DESCRIPTION OF THE TASK →
Make an exact copy of every record that follows.
╭──
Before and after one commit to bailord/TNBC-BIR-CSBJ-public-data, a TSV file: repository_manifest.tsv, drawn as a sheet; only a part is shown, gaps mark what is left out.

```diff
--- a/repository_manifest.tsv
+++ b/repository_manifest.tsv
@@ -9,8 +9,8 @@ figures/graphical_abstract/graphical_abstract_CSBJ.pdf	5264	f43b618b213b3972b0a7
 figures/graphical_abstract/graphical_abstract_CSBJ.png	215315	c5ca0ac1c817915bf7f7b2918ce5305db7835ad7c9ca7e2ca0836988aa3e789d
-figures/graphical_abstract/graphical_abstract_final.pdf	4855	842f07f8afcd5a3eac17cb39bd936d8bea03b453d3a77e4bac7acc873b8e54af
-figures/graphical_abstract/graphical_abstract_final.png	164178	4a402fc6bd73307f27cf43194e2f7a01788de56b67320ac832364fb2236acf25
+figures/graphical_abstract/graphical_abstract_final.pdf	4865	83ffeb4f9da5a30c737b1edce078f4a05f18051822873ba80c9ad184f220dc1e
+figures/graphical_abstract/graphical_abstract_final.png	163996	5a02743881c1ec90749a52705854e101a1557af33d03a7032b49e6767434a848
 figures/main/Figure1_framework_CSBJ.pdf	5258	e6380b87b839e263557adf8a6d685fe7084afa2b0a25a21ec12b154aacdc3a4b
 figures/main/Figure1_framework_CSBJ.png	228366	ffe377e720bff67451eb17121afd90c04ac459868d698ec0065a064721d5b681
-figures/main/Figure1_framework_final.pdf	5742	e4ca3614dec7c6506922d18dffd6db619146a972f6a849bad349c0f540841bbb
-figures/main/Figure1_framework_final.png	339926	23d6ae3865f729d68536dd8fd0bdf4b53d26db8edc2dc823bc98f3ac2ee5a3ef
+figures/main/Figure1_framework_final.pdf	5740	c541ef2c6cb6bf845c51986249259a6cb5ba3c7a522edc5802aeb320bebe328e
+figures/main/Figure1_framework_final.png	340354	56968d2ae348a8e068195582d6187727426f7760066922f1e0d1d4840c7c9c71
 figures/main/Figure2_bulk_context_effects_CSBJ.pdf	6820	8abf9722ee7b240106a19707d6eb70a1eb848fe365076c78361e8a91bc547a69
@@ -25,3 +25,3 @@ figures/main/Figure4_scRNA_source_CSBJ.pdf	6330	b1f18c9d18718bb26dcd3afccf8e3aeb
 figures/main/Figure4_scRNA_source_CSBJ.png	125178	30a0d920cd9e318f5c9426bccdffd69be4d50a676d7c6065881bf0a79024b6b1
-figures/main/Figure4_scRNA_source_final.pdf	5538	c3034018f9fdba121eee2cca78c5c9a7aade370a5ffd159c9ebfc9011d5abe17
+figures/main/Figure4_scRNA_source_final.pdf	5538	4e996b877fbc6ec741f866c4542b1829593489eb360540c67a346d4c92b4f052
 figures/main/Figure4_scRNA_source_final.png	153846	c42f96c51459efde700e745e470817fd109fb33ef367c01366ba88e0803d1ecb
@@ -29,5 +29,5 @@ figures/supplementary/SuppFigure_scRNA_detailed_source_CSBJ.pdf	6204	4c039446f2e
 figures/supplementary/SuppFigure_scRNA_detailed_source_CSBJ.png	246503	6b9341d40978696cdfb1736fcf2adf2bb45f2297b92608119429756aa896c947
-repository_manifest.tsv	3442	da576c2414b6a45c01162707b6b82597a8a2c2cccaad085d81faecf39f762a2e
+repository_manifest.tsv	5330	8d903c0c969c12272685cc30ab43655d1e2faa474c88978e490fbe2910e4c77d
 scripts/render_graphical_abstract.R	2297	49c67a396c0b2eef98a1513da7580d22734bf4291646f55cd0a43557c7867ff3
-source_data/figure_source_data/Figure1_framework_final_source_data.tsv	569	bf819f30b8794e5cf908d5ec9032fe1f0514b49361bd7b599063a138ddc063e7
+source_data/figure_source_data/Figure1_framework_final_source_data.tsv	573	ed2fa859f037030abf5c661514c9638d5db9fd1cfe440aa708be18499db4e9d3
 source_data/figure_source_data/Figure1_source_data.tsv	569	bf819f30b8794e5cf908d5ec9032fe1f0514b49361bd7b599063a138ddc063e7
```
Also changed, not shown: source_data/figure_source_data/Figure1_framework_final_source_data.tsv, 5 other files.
╰──
WORKED SOLUTION →
Before and after one commit to bailord/TNBC-BIR-CSBJ-public-data, a TSV file: repository_manifest.tsv, drawn as a sheet; only a part is shown, gaps mark what is left out.

```diff
--- a/repository_manifest.tsv
+++ b/repository_manifest.tsv
@@ -9,8 +9,8 @@ figures/graphical_abstract/graphical_abstract_CSBJ.pdf	5264	f43b618b213b3972b0a7
 figures/graphical_abstract/graphical_abstract_CSBJ.png	215315	c5ca0ac1c817915bf7f7b2918ce5305db7835ad7c9ca7e2ca0836988aa3e789d
-figures/graphical_abstract/graphical_abstract_final.pdf	4855	842f07f8afcd5a3eac17cb39bd936d8bea03b453d3a77e4bac7acc873b8e54af
-figures/graphical_abstract/graphical_abstract_final.png	164178	4a402fc6bd73307f27cf43194e2f7a01788de56b67320ac832364fb2236acf25
+figures/graphical_abstract/graphical_abstract_final.pdf	4865	83ffeb4f9da5a30c737b1edce078f4a05f18051822873ba80c9ad184f220dc1e
+figures/graphical_abstract/graphical_abstract_final.png	163996	5a02743881c1ec90749a52705854e101a1557af33d03a7032b49e6767434a848
 figures/main/Figure1_framework_CSBJ.pdf	5258	e6380b87b839e263557adf8a6d685fe7084afa2b0a25a21ec12b154aacdc3a4b
 figures/main/Figure1_framework_CSBJ.png	228366	ffe377e720bff67451eb17121afd90c04ac459868d698ec0065a064721d5b681
-figures/main/Figure1_framework_final.pdf	5742	e4ca3614dec7c6506922d18dffd6db619146a972f6a849bad349c0f540841bbb
-figures/main/Figure1_framework_final.png	339926	23d6ae3865f729d68536dd8fd0bdf4b53d26db8edc2dc823bc98f3ac2ee5a3ef
+figures/main/Figure1_framework_final.pdf	5740	c541ef2c6cb6bf845c51986249259a6cb5ba3c7a522edc5802aeb320bebe328e
+figures/main/Figure1_framework_final.png	340354	56968d2ae348a8e068195582d6187727426f7760066922f1e0d1d4840c7c9c71
 figures/main/Figure2_bulk_context_effects_CSBJ.pdf	6820	8abf9722ee7b240106a19707d6eb70a1eb848fe365076c78361e8a91bc547a69
@@ -25,3 +25,3 @@ figures/main/Figure4_scRNA_source_CSBJ.pdf	6330	b1f18c9d18718bb26dcd3afccf8e3aeb
 figures/main/Figure4_scRNA_source_CSBJ.png	125178	30a0d920cd9e318f5c9426bccdffd69be4d50a676d7c6065881bf0a79024b6b1
-figures/main/Figure4_scRNA_source_final.pdf	5538	c3034018f9fdba121eee2cca78c5c9a7aade370a5ffd159c9ebfc9011d5abe17
+figures/main/Figure4_scRNA_source_final.pdf	5538	4e996b877fbc6ec741f866c4542b1829593489eb360540c67a346d4c92b4f052
 figures/main/Figure4_scRNA_source_final.png	153846	c42f96c51459efde700e745e470817fd109fb33ef367c01366ba88e0803d1ecb
@@ -29,5 +29,5 @@ figures/supplementary/SuppFigure_scRNA_detailed_source_CSBJ.pdf	6204	4c039446f2e
 figures/supplementary/SuppFigure_scRNA_detailed_source_CSBJ.png	246503	6b9341d40978696cdfb1736fcf2adf2bb45f2297b92608119429756aa896c947
-repository_manifest.tsv	3442	da576c2414b6a45c01162707b6b82597a8a2c2cccaad085d81faecf39f762a2e
+repository_manifest.tsv	5330	8d903c0c969c12272685cc30ab43655d1e2faa474c88978e490fbe2910e4c77d
 scripts/render_graphical_abstract.R	2297	49c67a396c0b2eef98a1513da7580d22734bf4291646f55cd0a43557c7867ff3
-source_data/figure_source_data/Figure1_framework_final_source_data.tsv	569	bf819f30b8794e5cf908d5ec9032fe1f0514b49361bd7b599063a138ddc063e7
+source_data/figure_source_data/Figure1_framework_final_source_data.tsv	573	ed2fa859f037030abf5c661514c9638d5db9fd1cfe440aa708be18499db4e9d3
 source_data/figure_source_data/Figure1_source_data.tsv	569	bf819f30b8794e5cf908d5ec9032fe1f0514b49361bd7b599063a138ddc063e7
```
Also changed, not shown: source_data/figure_source_data/Figure1_framework_final_source_data.tsv, 5 other files.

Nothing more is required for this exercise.